Search the entries below for the word "docs" and copy each line that has it.

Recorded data
○ ○ ○
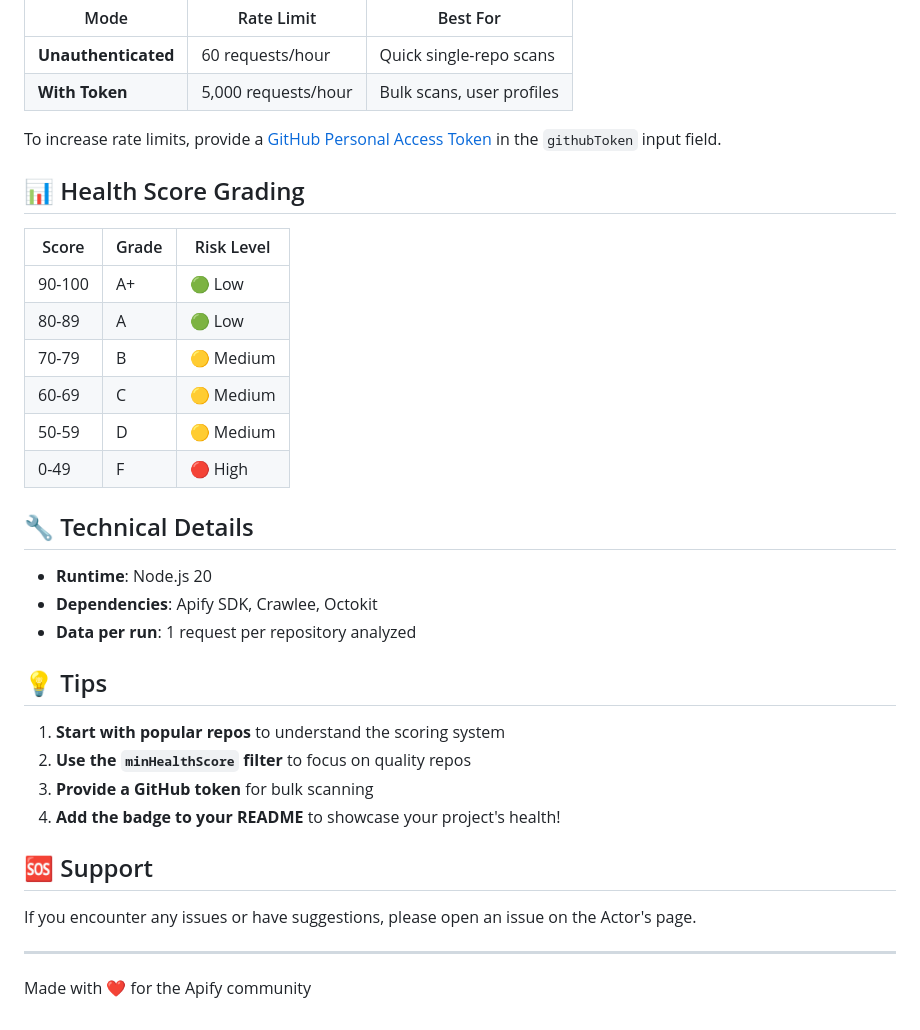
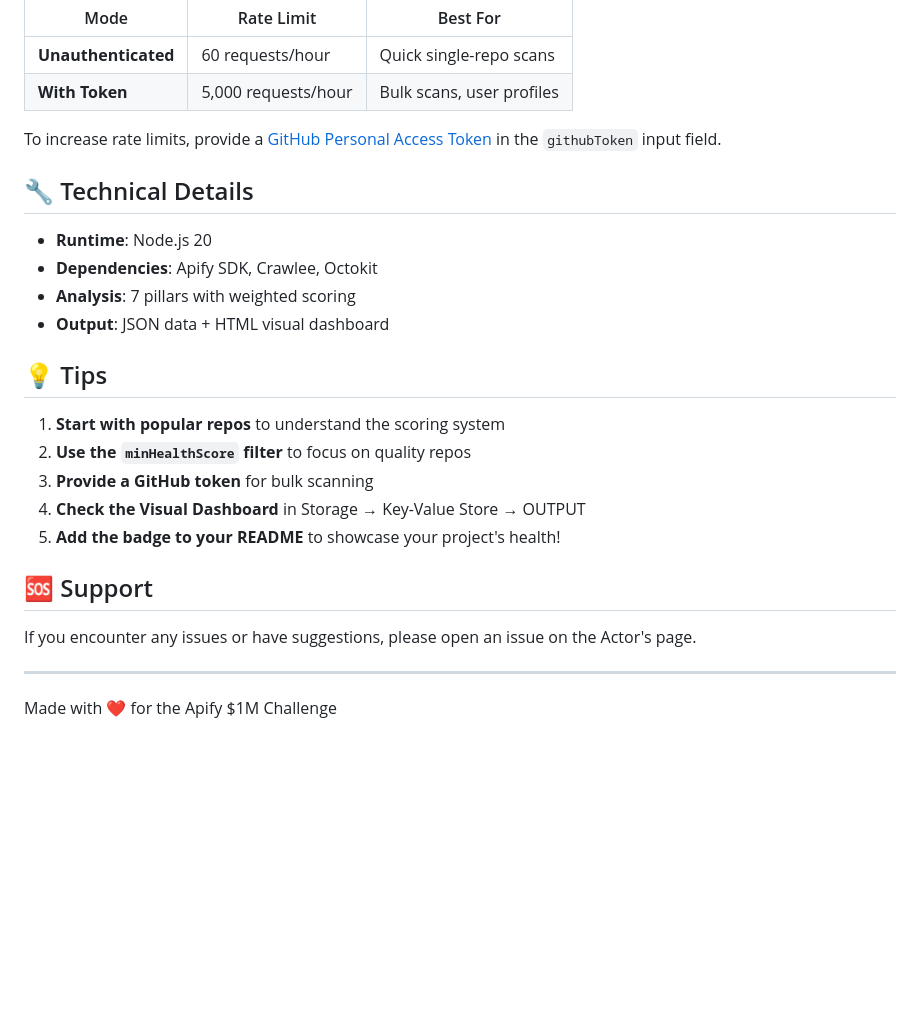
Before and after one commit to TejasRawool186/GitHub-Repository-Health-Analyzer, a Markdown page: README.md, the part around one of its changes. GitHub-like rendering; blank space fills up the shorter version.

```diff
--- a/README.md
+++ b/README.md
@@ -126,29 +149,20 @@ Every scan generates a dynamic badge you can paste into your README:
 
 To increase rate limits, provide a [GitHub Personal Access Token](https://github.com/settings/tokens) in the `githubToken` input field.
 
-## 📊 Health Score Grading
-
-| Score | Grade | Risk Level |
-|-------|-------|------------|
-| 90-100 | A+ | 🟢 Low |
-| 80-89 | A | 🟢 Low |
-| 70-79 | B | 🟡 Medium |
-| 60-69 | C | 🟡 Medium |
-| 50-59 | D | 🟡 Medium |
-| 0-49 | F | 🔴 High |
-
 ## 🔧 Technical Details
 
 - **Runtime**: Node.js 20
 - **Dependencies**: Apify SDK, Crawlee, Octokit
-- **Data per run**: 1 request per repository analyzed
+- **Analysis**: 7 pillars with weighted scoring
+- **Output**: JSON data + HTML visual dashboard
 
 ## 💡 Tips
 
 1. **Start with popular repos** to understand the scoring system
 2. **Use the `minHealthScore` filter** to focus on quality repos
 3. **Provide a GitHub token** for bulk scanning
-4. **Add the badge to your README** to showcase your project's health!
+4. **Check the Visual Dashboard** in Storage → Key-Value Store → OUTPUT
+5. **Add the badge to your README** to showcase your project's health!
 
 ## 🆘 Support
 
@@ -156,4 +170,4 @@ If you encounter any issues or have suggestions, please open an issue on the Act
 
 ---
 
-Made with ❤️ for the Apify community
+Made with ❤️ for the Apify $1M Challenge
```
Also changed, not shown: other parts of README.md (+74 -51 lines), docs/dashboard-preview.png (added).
○ ○ ○
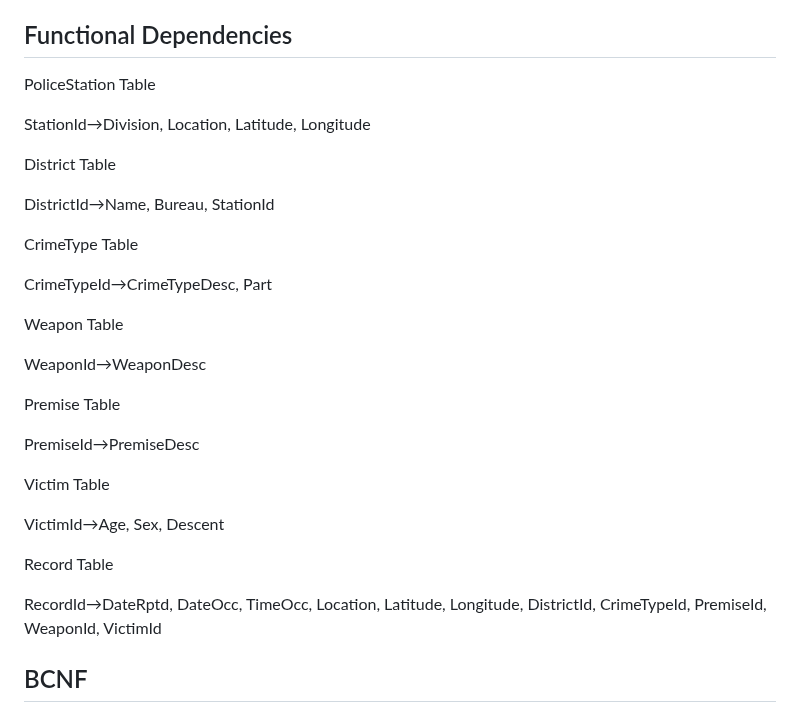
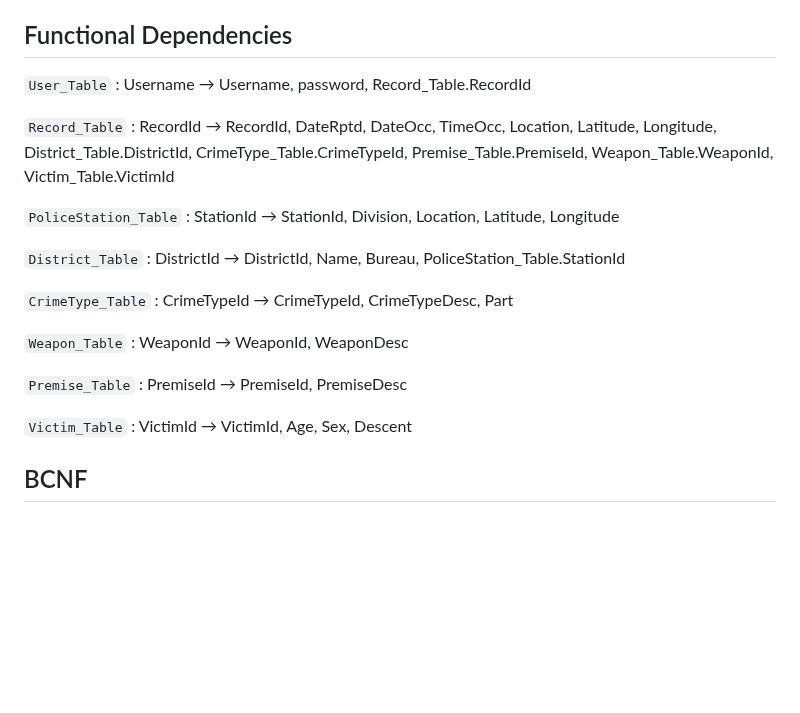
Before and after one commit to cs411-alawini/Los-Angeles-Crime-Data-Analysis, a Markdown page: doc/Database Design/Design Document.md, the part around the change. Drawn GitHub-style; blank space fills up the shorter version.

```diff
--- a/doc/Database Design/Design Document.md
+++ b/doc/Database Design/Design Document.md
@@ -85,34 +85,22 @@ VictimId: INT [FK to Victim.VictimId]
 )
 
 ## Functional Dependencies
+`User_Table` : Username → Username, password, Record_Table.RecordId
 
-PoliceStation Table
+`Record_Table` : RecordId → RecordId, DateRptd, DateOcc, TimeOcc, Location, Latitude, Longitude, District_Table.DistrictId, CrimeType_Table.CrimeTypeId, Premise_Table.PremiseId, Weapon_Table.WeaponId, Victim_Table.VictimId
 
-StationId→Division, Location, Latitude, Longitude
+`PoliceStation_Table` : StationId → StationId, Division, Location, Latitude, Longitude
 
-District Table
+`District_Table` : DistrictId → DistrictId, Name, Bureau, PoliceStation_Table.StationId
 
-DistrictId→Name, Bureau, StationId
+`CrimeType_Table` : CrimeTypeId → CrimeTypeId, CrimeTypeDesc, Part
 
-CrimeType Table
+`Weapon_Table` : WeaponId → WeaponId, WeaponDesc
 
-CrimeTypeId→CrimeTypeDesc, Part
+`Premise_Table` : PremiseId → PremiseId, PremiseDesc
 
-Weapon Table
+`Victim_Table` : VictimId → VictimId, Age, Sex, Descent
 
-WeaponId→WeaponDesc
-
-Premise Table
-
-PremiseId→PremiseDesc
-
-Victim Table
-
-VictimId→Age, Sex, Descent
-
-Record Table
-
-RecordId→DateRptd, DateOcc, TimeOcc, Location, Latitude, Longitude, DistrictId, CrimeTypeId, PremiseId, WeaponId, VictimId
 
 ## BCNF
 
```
○ ○ ○
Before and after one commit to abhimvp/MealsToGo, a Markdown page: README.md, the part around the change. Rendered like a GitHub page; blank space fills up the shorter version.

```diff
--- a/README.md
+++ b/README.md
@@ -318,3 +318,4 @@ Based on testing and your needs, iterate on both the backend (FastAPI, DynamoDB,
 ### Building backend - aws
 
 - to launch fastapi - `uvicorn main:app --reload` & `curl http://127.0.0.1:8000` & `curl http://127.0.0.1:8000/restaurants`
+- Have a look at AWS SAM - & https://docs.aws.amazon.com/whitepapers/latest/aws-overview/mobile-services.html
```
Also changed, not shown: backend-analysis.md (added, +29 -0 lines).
○ ○ ○
*Your response*
Also changed, not shown: other parts of README.md (+74 -51 lines), docs/dashboard-preview.png (added).
+- Have a look at AWS SAM - & https://docs.aws.amazon.com/whitepapers/latest/aws-overview/mobile-services.html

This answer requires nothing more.